by Robert Farago

Porsche is my favorite automotive brand for one reason: they make my favorite sports car. They do not, however, make my favorite SUV. Infiniti's FX45 is more fun to drive, Land Rover's LR3 is more capable, their Range Rover is more luxurious and when it comes to carrying a crew, Lincoln's Blingigator is the bomb. Sure, the Cayenne Turbo is the world's fastest SUV. And? Aside from dubious relevance, I reckon the debut of the glacial V6 Cayenne cancels-out the accomplishment. But the worst thing about the Cayenne is that it's subsidized Porsche's plan to take over the Volkswagen Group.

This morning, Porsche AG announced it will raise its stake in the Volkswagen Group from five to 20 percent. So much for the Sultans of Stuttgart's claim that they were buying VW stock to ensure access to parts and platforms for future Porsche models. The real motivation behind Porsche's land grab is the same as it ever was: power. More specifically, Porsche's Machiavellian machinations are a real world version of one of those Jeffery Archer-style family sagas, involving genetics, greed and history. Just for fun, here's the plot line:
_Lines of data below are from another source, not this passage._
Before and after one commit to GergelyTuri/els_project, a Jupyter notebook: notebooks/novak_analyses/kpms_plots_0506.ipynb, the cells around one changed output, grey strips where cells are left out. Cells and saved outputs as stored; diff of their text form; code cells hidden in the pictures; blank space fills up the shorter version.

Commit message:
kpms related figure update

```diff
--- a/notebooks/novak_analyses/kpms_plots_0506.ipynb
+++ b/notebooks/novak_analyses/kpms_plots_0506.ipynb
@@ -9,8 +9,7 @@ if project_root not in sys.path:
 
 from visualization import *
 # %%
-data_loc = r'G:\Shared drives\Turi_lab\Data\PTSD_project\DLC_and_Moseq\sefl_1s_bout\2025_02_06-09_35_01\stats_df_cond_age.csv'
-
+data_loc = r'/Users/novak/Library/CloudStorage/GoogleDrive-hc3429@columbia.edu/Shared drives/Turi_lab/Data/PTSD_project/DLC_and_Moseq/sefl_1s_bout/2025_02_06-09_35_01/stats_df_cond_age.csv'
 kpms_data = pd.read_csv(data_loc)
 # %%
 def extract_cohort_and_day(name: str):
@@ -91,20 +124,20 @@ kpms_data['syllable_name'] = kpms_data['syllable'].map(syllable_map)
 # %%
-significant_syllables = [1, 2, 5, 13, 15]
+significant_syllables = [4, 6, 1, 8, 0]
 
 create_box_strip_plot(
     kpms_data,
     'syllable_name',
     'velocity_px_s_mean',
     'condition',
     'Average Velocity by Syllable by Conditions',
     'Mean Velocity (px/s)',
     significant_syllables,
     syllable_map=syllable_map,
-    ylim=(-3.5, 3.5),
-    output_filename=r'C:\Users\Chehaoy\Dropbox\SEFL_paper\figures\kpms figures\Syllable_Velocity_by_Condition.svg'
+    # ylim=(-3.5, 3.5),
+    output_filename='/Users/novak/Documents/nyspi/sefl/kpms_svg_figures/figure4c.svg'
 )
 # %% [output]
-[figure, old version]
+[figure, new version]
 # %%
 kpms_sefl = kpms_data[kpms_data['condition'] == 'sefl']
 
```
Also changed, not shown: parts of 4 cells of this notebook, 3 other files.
Ferdinand Porsche made his bones building the "people's car" for Adolph Hitler. As co-general manager of Volkswagen's Wolfsburg factory (along with a Nazi administrator), the Austrian engineer used his considerable design and manufacturing skills to build jeeps, tanks and other weaponry for the German war effort. After the war, the Allies stripped Herr Porsche of his power within Volkswagen (it might have had something to do with Ferdy's willingness to use slave labor). Aided by his son Ferry, financed by a royalty on the Beetle, Ferdinand founded the sports car company that bears his name. Fast forward fifty years…

Following a few decades of Porsche ups and downs and some maneuverings over at Vee Dub, Ferry Porsche's nephew Ferdinand Piech ascended to the Chairmanship of the Volkswagen Group's Board of Directors. And there he stayed, inflicting his autocratic style on the mammoth conglomerate, gathering car brands like a 5th Avenue matron collects Manolo Blahniks, watching VW's US market share swirl 'round the toilet. Two weeks ago, after 13 years on the Group's board (most of it as CEO), Piech finally agreed to step down. Not so coincidentally, his decision cleared the way for today's news: Porsche to assume two seats on the Volkswagen Group's board.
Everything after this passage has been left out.